Entries shown:

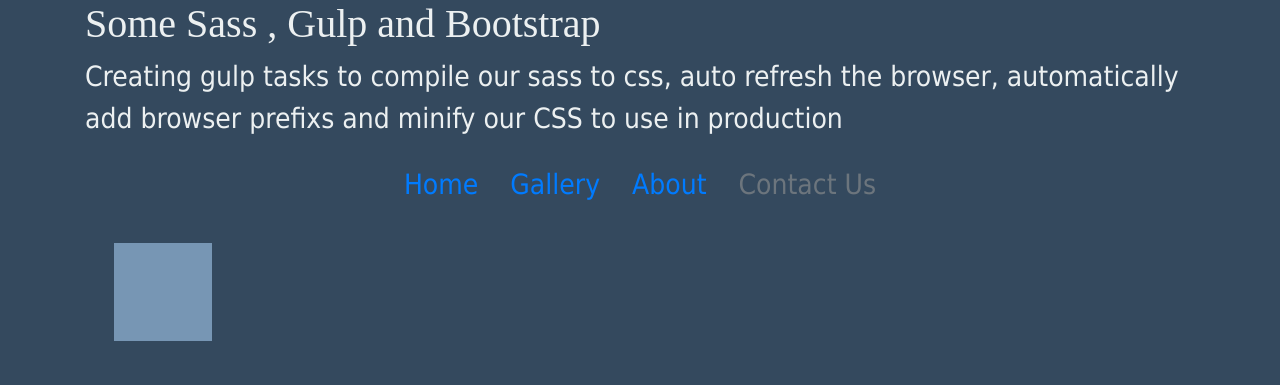
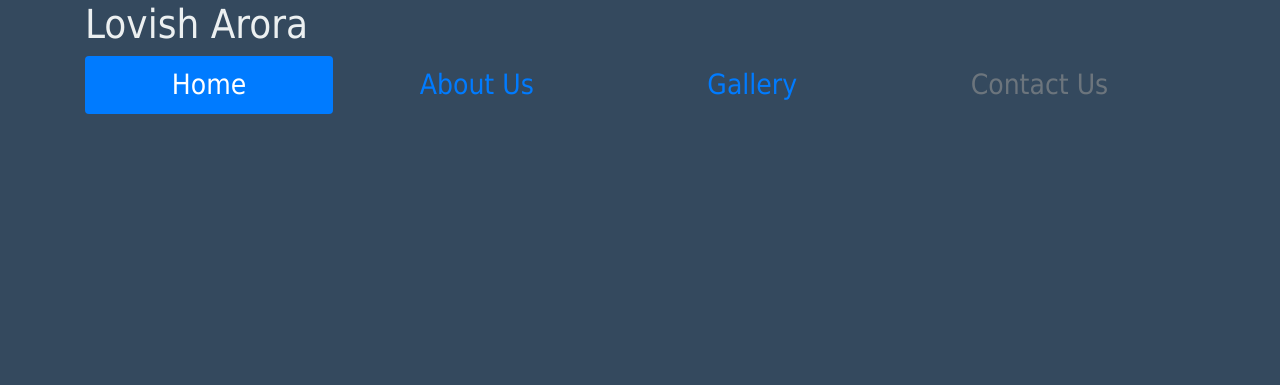
Before and after one commit to aror0044/Midterm-project, a website: page index.html in a window 1280 px wide. Drawn offline with nearby package versions, Linux system fonts and the light colour scheme.

Commit message:
added nav and h1

```diff
--- a/index.html
+++ b/index.html
@@ -9,33 +9,16 @@
   </head>
   <body>
 <div class="container">
-  <h1>Some Sass , Gulp and Bootstrap</h1>
-  <p>
-    Creating gulp tasks to compile our sass to css, auto refresh the browser, automatically add browser prefixs and minify our CSS to use in production
-  </p>
-  <nav>
-    <ul class="nav justify-content-center">
-  <li class="nav-item">
-    <a class="nav-link active" href="#">Home</a>
-  </li>
-  <li class="nav-item">
-    <a class="nav-link" href="#">Gallery</a>
-  </li>
-  <li class="nav-item">
-    <a class="nav-link" href="#">About</a>
-  </li>
-  <li class="nav-item">
-    <a class="nav-link disabled" href="#" tabindex="-1" aria-disabled="true">Contact Us</a>
-  </li>
-</ul
-    </nav>
-    <div>
-      <div class="shape1"></div>
-      <div class="shape2"></div>
-      <div class="shape3"></div>
-      </div>
+  <h1>Lovish Arora</h1>
 
-    </div>
+    <nav class="nav nav-pills flex-column flex-sm-row">
+    <a class="flex-sm-fill text-sm-center nav-link active" href="#">Home</a>
+    <a class="flex-sm-fill text-sm-center nav-link" href="#">About Us</a>
+    <a class="flex-sm-fill text-sm-center nav-link" href="#">Gallery</a>
+    <a class="flex-sm-fill text-sm-center nav-link disabled" href="#" tabindex="-1" aria-disabled="true">Contact Us</a>
+  </nav>
+
+
 
     <script src="https://code.jquery.com/jquery-3.3.1.slim.min.js" integrity="sha384-q8i/X+965DzO0rT7abK41JStQIAqVgRVzpbzo5smXKp4YfRvH+8abtTE1Pi6jizo" crossorigin="anonymous"></script>
     <script src="https://cdnjs.cloudflare.com/ajax/libs/popper.js/1.14.6/umd/popper.min.js" integrity="sha384-wHAiFfRlMFy6i5SRaxvfOCifBUQy1xHdJ/yoi7FRNXMRBu5WHdZYu1hA6ZOblgut" crossorigin="anonymous"></script>
--- a/scss/main.scss
+++ b/scss/main.scss
@@ -6,17 +6,5 @@
   font-size: $text-font-size;
 }
 h1,h2,h3,h4,h5,h6{
-  font-family: $font-heading;
+  font-family: $fonts-text;
 }
-.shape{
-  display:inline-block;;
-  width: 100px;
-  height:100px;
-  margin: $text-font-size;
-  background-color: lighten($asphalt, 30%);
-  border:1px solid lighten ($asphalt,26%)
-}
-
-.shape1{
-  @extend .shape;
-}
```
Also changed, not shown: css/main.css, css/min/main.css.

What this task involves: Give the number of lines in the material above that have the word "fonts" in them, and nothing more.

Response for this exercise: 2